Article excerpt

NEW YORK - The many subpoenas issued by the Securities and Exchange Commission in the wake of its $100 million settlement with Ivan F. Boesky have touched off widespread fears of an SEC manhunt that could ensnare dozens of people who dealt with the arbitrager - and stretch the laws against insider trading to new limits.

``Everyone is trying to remember exactly what they've said to Boesky and how it might sound, and wondering whether there is any way that they'll be in trouble,'' said one securities lawyer who has been contacted by several of the people subpoenaed or named in subpoenas, some of them asking just when the SEC would ask for the return of illegal profits.

So far, the SEC has only prosecuted insider trading cases where there was clear evidence that the person charged had been aware of any wrongdoing. But with the growing number of subpoenas, some lawyers are wondering whether the SEC is preparing to attack new territory: the routine information-sharing that is part of the relationship between investment bankers who provide financing for takeovers and arbitragers who handicap the deals.

And in Boesky's case, the relationships have been cozy, indeed. David Kay, co-head of the mergers and acquisitions group at Drexel Burnham Lambert Inc., the leader of the junk bond market, has been quoted as saying that he talked to Boesky every day. Drexel also invested in Boesky's deals, and provided financing for his companies' activities.

Boesky also dealt with many other sources in the course of his business, for the job of an arbitrager is to gather a mosaic of information from enough different sources so that he can predict the outcome of a deal. But most securities lawyers say that it would be difficult for the SEC to bring criminal charges against Boesky's contacts if the only evidence is a pattern of trading information, with no underlying agreement or profit-sharing arrangement.

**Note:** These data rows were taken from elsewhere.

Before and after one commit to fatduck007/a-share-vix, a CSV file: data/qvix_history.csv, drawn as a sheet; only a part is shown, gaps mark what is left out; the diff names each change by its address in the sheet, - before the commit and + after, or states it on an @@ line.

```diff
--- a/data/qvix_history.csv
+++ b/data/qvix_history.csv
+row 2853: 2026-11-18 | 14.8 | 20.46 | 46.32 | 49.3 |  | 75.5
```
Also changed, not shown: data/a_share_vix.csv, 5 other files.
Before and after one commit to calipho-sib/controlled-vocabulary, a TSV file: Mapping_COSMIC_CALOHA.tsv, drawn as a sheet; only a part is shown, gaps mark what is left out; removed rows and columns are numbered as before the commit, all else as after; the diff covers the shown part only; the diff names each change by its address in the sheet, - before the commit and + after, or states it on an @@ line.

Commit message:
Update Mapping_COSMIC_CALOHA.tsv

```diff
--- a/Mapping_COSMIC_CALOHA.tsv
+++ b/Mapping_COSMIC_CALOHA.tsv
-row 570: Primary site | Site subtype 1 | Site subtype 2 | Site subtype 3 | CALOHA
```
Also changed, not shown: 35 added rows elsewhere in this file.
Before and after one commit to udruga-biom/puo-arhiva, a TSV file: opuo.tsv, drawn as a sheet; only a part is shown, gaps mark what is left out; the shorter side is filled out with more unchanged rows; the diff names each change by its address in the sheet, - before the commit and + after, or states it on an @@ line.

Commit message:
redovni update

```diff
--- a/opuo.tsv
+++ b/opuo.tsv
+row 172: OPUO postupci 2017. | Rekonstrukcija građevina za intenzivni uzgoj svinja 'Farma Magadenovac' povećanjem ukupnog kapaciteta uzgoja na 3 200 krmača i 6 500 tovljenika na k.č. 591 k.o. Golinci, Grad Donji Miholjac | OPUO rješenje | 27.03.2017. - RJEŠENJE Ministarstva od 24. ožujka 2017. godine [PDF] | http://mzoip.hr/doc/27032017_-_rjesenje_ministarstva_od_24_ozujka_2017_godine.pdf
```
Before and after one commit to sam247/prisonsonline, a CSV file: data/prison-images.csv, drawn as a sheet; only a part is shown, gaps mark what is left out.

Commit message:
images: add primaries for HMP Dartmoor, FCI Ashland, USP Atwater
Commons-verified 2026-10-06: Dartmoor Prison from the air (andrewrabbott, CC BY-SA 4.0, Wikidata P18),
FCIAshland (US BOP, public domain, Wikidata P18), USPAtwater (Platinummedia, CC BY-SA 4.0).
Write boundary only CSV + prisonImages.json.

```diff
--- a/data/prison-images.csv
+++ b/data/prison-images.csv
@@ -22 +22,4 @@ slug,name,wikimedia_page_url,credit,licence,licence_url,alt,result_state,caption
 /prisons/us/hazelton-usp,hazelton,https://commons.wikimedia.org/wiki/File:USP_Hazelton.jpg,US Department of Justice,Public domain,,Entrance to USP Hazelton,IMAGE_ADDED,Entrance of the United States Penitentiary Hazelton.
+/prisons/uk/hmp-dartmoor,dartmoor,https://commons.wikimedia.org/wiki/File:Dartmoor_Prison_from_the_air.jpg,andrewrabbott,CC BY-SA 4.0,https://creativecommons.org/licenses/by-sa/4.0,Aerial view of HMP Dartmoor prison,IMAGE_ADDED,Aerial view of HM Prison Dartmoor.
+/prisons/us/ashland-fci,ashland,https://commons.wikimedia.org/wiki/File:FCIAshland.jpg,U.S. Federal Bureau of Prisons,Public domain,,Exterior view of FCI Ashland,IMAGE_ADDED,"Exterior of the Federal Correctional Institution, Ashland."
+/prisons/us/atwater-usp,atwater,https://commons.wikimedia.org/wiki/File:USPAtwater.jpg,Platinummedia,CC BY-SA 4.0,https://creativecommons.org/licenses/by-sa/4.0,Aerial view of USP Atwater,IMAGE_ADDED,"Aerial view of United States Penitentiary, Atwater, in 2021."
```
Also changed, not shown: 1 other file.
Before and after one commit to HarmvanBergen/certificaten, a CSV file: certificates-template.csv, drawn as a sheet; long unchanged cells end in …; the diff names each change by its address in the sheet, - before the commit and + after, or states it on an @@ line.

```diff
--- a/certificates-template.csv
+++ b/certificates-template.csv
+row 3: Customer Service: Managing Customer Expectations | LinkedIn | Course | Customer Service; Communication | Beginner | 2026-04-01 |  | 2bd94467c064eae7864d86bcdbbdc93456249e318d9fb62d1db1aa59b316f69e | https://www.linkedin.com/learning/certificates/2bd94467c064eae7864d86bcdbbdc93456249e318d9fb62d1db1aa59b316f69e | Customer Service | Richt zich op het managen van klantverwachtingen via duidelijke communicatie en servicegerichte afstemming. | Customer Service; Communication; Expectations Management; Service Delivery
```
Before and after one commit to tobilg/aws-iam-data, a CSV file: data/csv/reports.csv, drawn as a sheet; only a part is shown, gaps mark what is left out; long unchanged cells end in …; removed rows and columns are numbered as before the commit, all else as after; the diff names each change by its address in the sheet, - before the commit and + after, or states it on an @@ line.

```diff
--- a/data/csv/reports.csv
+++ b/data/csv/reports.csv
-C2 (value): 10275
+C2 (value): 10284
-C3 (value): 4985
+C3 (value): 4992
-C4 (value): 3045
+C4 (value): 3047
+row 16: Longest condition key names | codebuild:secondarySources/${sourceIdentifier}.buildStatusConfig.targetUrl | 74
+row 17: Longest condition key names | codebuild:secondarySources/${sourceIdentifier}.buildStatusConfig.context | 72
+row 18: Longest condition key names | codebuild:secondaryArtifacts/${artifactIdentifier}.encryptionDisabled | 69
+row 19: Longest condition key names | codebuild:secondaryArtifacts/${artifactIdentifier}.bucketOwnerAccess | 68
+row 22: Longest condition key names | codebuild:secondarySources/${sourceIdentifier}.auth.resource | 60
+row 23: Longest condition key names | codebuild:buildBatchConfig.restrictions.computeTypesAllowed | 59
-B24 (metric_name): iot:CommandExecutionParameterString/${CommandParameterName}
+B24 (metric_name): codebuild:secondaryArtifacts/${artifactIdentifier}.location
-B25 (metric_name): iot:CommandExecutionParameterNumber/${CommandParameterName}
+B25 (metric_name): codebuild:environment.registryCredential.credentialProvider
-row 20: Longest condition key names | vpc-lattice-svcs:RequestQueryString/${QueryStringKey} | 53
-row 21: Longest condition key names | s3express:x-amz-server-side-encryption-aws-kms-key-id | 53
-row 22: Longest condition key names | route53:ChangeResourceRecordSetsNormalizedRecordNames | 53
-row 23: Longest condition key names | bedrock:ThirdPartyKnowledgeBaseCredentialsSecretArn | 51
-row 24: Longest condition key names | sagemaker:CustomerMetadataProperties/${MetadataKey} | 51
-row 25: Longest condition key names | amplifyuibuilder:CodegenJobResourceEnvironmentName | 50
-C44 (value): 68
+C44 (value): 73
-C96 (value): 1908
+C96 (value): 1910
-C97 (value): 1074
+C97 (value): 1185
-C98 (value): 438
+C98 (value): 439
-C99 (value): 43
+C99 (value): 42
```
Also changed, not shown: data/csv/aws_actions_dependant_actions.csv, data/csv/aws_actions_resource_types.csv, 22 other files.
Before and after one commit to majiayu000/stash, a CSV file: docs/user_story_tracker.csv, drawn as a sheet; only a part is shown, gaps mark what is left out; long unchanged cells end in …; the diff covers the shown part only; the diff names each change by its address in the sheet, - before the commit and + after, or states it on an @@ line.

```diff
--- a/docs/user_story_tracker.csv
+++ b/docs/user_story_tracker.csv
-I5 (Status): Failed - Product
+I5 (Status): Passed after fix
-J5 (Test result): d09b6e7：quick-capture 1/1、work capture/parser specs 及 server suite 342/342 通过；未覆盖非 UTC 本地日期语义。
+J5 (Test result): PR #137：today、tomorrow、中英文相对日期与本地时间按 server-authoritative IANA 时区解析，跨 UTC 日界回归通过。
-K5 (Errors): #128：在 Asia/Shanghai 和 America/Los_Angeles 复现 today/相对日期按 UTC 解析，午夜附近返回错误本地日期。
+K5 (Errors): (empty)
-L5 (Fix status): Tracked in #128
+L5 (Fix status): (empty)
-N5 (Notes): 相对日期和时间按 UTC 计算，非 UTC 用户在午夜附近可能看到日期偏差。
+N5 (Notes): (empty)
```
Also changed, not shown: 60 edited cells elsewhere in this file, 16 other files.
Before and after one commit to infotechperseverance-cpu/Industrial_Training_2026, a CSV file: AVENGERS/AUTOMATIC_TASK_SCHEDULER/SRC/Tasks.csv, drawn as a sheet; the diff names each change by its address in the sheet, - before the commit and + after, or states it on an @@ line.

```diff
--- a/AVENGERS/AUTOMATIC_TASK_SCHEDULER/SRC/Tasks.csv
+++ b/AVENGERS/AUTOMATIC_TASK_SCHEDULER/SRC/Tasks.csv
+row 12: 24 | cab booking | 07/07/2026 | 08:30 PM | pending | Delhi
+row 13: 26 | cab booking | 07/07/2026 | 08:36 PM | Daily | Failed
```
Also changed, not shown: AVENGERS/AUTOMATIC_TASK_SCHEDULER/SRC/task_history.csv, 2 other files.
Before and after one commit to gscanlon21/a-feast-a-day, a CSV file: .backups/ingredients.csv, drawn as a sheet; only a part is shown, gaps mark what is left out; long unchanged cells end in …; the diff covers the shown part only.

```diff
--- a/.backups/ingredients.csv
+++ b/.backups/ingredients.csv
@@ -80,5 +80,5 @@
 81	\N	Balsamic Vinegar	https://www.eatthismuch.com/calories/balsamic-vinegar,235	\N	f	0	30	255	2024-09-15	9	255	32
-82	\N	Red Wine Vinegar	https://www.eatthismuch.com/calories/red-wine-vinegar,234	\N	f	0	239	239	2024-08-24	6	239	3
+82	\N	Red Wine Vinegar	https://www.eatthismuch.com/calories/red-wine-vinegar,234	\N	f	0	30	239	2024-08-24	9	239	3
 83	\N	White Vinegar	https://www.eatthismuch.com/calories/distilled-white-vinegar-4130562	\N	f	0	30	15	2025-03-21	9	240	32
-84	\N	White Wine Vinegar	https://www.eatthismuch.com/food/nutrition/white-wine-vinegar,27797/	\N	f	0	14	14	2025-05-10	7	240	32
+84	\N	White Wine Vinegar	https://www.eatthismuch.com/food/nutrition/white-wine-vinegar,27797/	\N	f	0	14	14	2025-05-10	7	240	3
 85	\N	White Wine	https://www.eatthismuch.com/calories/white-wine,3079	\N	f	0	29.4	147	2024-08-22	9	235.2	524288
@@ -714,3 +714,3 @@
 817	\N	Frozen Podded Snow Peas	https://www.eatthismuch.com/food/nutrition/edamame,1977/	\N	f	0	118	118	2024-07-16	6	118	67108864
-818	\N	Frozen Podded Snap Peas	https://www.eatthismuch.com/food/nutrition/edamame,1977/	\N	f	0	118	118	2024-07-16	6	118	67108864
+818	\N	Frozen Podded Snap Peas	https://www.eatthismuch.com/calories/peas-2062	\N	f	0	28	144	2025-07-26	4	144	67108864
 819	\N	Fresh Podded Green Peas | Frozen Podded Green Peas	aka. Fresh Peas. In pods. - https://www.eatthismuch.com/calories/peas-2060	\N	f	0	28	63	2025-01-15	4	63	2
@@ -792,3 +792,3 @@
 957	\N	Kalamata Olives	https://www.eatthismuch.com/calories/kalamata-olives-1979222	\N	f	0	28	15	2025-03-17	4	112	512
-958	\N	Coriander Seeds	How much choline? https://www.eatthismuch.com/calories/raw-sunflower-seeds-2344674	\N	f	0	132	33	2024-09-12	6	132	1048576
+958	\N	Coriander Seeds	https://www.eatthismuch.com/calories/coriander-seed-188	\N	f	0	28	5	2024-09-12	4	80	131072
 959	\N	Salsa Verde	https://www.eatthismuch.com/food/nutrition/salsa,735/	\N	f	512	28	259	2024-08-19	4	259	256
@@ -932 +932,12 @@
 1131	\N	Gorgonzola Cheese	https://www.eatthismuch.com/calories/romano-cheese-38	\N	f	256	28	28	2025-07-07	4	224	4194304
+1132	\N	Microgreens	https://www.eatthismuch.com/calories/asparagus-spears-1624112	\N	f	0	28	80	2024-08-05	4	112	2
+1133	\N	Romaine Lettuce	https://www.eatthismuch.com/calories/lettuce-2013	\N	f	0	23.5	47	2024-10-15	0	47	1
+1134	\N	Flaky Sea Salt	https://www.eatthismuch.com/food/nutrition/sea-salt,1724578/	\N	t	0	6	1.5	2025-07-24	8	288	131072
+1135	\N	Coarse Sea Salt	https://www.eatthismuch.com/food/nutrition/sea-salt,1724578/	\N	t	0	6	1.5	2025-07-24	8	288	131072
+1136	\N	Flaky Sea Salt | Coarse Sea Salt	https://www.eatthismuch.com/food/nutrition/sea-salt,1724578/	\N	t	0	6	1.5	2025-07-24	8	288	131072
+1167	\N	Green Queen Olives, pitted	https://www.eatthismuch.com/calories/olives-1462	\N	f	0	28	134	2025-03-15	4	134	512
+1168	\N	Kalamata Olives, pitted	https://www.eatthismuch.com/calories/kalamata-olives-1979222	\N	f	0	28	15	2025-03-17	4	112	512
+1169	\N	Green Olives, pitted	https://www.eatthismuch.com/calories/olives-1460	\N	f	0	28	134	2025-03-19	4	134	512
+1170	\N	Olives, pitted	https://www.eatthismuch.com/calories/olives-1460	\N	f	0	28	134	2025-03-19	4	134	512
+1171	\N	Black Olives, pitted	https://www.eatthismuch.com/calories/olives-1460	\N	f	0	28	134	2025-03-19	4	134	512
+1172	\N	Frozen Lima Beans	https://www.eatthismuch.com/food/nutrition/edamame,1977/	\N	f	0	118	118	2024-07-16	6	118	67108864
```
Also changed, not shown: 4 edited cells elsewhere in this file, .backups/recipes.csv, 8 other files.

``If an investment banker or another arb passes on a stock tip to an arbitrager, without getting any benefit for it, I don't think the law's advanced to the stage where that's illegal,'' said Dennis Block, a corporate lawyer at Weil, Gotshal & Manges. ``It may be wrong, but I don't think it's insider trading.''

SEC enforcement lawyers say they are not breaking new legal ground, but that leaves plenty of room for interpretation. For if the SEC takes a broad view of what constitutes getting a benefit - if, for example it decides that the investment bank financing a deal benefits by pushing a stock into friendly hands - many investment banks and arbitragers could be in trouble.

``In that kind of situation, I wouldn't expect criminal charges, but there could be some civil settlements where people are asked to disgorge their profits,'' said a New York securities lawyer.

Others, though, suggest that some of the information-trading practices now taken for granted on Wall Street are clearly against the law.

``An investment banker receiving confidential information has a duty of loyalty to use it only for the limited purpose for which it was imparted,'' said Prof. …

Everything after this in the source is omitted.